It may surprise some dog lovers to learn that our pups don’t all automatically know how to play fetch. Even though it’s a stereotypical dog game, running after a toy and bringing it back doesn’t always come naturally to pooches.
Fetch is a great form of both mental and physical exercise. When structured properly, it’s also a terrific way to practice impulse control and consistent obedience. Structured inappropriately, it can turn into a fun game — for your dog, that is — of keep away!
If your dog doesn’t know how to play fetch, don’t worry. Just about any dog can learn with a bit of training. Follow these tips to develop a fantastic fetcher!

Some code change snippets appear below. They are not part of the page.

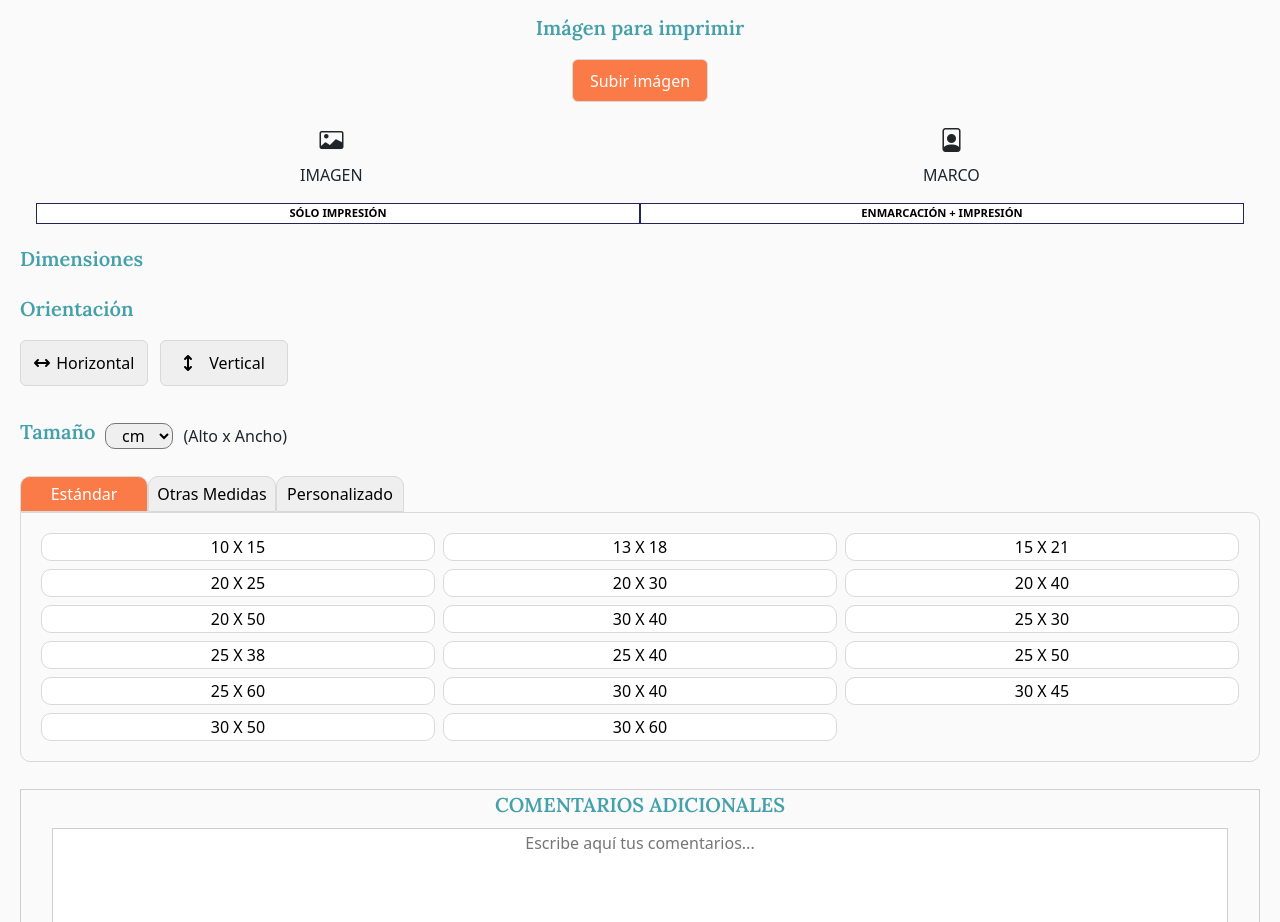
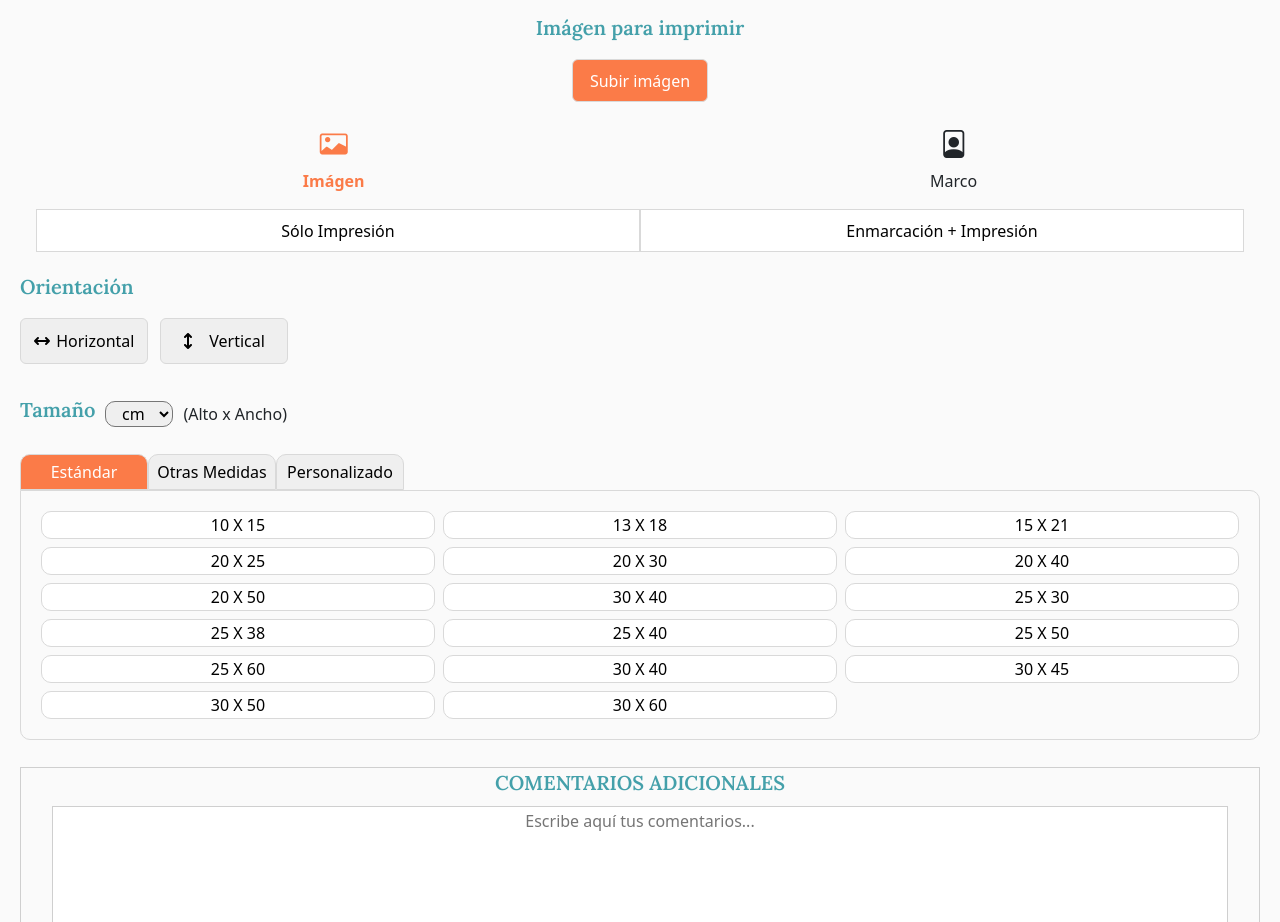
Before and after one commit to end1996/webForm, a React (Vite) app: page / in a window 1280 px wide. Shown: the part 1180-2102 px from the top of the page. Built offline with nearby package versions, Linux system fonts and the light colour scheme.

Commit message:
cambio de diseño de inputs de tamaño, rediseño de botones y tamaños

```diff
--- a/src/components/Screens/Formulario/BotonesEnmarcado.module.css
+++ b/src/components/Screens/Formulario/BotonesEnmarcado.module.css
@@ -10,13 +10,12 @@
 .botonEnmarcado {
     display: flex;
     width: 100%;
-    height: auto;
+    height: 43px;
     justify-content: center;
     border: 1px solid #212559;
     background-color: #ffff;
-    font-weight: bold;
-    font-size: 11.2px;
     align-items: center;
+    border: 1px solid #D9D9D9;
 }
 
 .botonEnmarcado.selected {
--- a/src/components/Screens/Formulario/BotonesEnmarcado.tsx
+++ b/src/components/Screens/Formulario/BotonesEnmarcado.tsx
@@ -14,13 +14,13 @@ function BotonesEnmarcado() {
                 className={`${styles.botonEnmarcado} ${selectedButton === 'soloImpresion' ? styles.selected : ''}`}
                 onClick={() => handleButtonClick('soloImpresion')}
             >
-                SÓLO IMPRESIÓN
+                Sólo Impresión
             </button>
             <button
                 className={`${styles.botonEnmarcado} ${selectedButton === 'enmarcacionImpresion' ? styles.selected : ''}`}
                 onClick={() => handleButtonClick('enmarcacionImpresion')}
             >
-                ENMARCACIÓN + IMPRESIÓN
+                Enmarcación + Impresión
             </button>
         </div>
     );
--- a/src/components/Screens/Formulario/Dimensiones.tsx
+++ b/src/components/Screens/Formulario/Dimensiones.tsx
@@ -13,7 +13,6 @@ function Dimensiones() {
   return (
     <>
       <div>
-        <p className={styles.textTitle}>Dimensiones</p>
         <p className={styles.textTitle}>Orientación</p>
       </div>
       <div className={styles.dimensionesContainer}>
--- a/src/components/Screens/Formulario/Iconos/Iconos.module.css
+++ b/src/components/Screens/Formulario/Iconos/Iconos.module.css
@@ -12,8 +12,9 @@
     cursor: pointer;
   }
 
-  .iconContainer__each.selected i {
+  .iconContainer__each.selected {
     color: #FB7B48; /* Color para el icono seleccionado */
+    font-weight: 600;
   }
 
   .iconText {
--- a/src/components/Screens/Formulario/Iconos/Iconos.tsx
+++ b/src/components/Screens/Formulario/Iconos/Iconos.tsx
@@ -2,7 +2,7 @@ import { useState } from 'react';
 import styles from './Iconos.module.css';
 
 function Iconos() {
-  const [selectedIcon, setSelectedIcon] = useState<string | null>(null);
+  const [selectedIcon, setSelectedIcon] = useState<string | null>('image');
 
   const handleIconClick = (iconName: string) => {
     setSelectedIcon(iconName);
@@ -14,15 +14,15 @@ function Iconos() {
         className={`${styles.iconContainer__each} ${selectedIcon === 'image' ? styles.selected : ''}`}
         onClick={() => handleIconClick('image')}
       >
-        <i className="bi bi-card-image fs-4"></i>
-        <label className={styles.iconText}>IMAGEN</label>
+        <i className="bi bi-card-image fs-3"></i>
+        <label className={styles.iconText}>Imágen</label>
       </div>
       <div
         className={`${styles.iconContainer__each} ${selectedIcon === 'person' ? styles.selected : ''}`}
         onClick={() => handleIconClick('person')}
       >
-        <i className="bi bi-file-person fs-4"></i>
-        <label className={styles.iconText}>MARCO</label>
+        <i className="bi bi-file-person fs-3"></i>
+        <label className={styles.iconText}>Marco</label>
       </div>
       {/* Oculto por requerimiento
       <div
--- a/src/components/Screens/Formulario/Tamanios.module.css
+++ b/src/components/Screens/Formulario/Tamanios.module.css
@@ -71,25 +71,34 @@
 }
 
 .customSizeContainer {
-    margin-top: 20px;
     display: flex;
-    flex-direction: row;
-    gap: 10px;
+    gap: 25px;
+    border-radius: 0 10px 10px 10px;
+    border: 1px solid #D9D9D9;
+    padding: 16px;
 }
 
 .customLabel {
     display: flex;
-    flex-direction: column;
+    align-items: center;
     font-size: 14px;
     color: #333;
+    justify-content: center;
 }
 
 .customInput {
     margin-top: 5px;
+    margin-left: 10px;
     padding: 8px;
     border: 1px solid #ccc;
     border-radius: 4px;
     font-size: 14px;
+}
+
+.customInputRow {
+    display: flex;
+    flex-direction: column;
+    margin-bottom: 10px;
 }
 
 .errorText {
--- a/src/components/Screens/Formulario/Tamanios.tsx
+++ b/src/components/Screens/Formulario/Tamanios.tsx
@@ -87,26 +87,34 @@ function Tamanios() {
             </div>
             {selectedButton === 'personalizado' ? (
                 <div className={styles.customSizeContainer}>
+                    <div className={styles.customInputRow}>
                         <label className={styles.customLabel}>
                             Ancho:
                             <input
-                            type="text"
+                                type="number"
+                                min={10}
+                                max={60}
                                 value={customWidth}
                                 onChange={handleWidthChange}
                                 className={styles.customInput}
                             />
+                        </label>
                         {widthError && <span className={styles.errorText}>{widthError}</span>}
-                    </label>
+                    </div>
+                    <div className={styles.customInputRow}>
                         <label className={styles.customLabel}>
                             Alto:
                             <input
-                            type="text"
+                                type="number"
+                                min={15}
+                                max={100}
                                 value={customHeight}
                                 onChange={handleHeightChange}
                                 className={styles.customInput}
                             />
+                        </label>
                         {heightError && <span className={styles.errorText}>{heightError}</span>}
-                    </label>
+                    </div>
                 </div>
             ) : (
                 <div className={styles.gridDimensiones}>
```
Lines whose indentation alone changed are shown as unchanged.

What You’ll Need To Teach Your Dog To Fetch
Before you start, make sure you prepare with the basics.
- Two toys or balls (or two of the same objects)
- A long line or flexi-leash (this is one of the only times I think about using a flexi; never for walking my dog because they can be dangerous!)
- Your dog should reliably know the “sit” command
- A spare five to 15 minutes for each practice session
Now that you’ve got your supplies and some time, you can start teaching your dog to play fetch. Remember to keep training sessions fairly short and to the point.
If your dog gets distracted and bored, it will be more difficult for them to retain what they’ve learned and stick around for the next practice. Take a break and start again later if you seem to be losing your dog’s attention.
Here are the first steps you should take:
- 1. Attach your dog to a long line or flexi-leash. This will prohibit your dog from grabbing the ball and dashing off away from you. It will also keep them closer and more attentive to you, making for more efficient training sessions.
- 2. Take out one ball or toy and show it to your dog. If necessary, wave it around a bit to excite them, but skip the waving if your dog gets overly excited at the sight of a toy.
- 3. Cue your dog to “sit.”
- 4. As soon as your dog sits, say, “yes!” and toss the ball or toy four to five feet away from you. By keeping the distance short, you can practice a high number of repetitions in a shorter time frame and, thus, teach this behavior more efficiently.
- 5. When your dog collects the ball or toy, calmly praise them, turn your body sideways, slap your thighs and move away a little bit. Encourage your dog to follow/come back to you. (Turning sideways and moving away actually encourages dogs to come, so this is important!)
- 6. As your dog comes back to you, get your second ball or toy out, but keep it from your dog’s view. If your dog does not drop the first ball/toy upon returning, present the second item. Your dog will likely release ball one for ball two!
- 7. As soon as your dog releases the ball or toy from their mouth, say “yes” and toss the item in your hand four to five feet from you.
- 8. As your dog is running after that ball or toy, pick up the first item.
- 9. Repeat steps five through eight again and again!
Getting Rid Of The Second Ball Or Toy
Now that your dog has the hang of chasing down a toy and bringing it back, you can start to phase out the second toy.
Here are the next steps you should take:
- 1. After a few sessions, instead of presenting the second ball to elicit your dog to drop the first ball, just wait your dog out. When your dog comes back to you with ball in mouth, just stand there and look at or away from your dog. Don’t talk, just wait! It might take a few seconds or longer. Wait!
- 2. When they drop the ball, immediately throw the second ball. You are now teaching your dog that, by dropping the ball, they earn the presentation and toss of the second ball. Their actions — dropping the ball — have good consequences, namely another opportunity to chase the ball!
- 3. Once your dog is reliably coming back and automatically dropping the ball upon return, you can stop using the second ball.
Advancing Your Fetch Skills
If your dog has the hang of chasing down a toy a few feet away and can bring it back regularly, then you can raise the challenge to give them a better — and hopefully more fun — mental and physical workout.
Here are some ways to up the difficulty to keep your dog stimulated:
- 1. Begin to increase the distance that you are throwing the ball.
- 2. Remove the leash only once you know that your dog will safely return to you.
- 3. Begin adding obedience commands in between each repetition, such as cuing your dog to sit or lie down in between each toss. Your dog is now “earning” and being rewarded with each and every toss.
With these techniques and plenty of consistent repetitions, your pup will be reliably fetching and having a blast playing this quintessential dog game. Fetch is a great way to promote happiness and healthiness in your dog, and it can even strengthen your bond.
Good luck! Have fun!
Have you ever taught a dog how to play fetch? Do you have any helpful tips and tricks? Let us know in the comments below!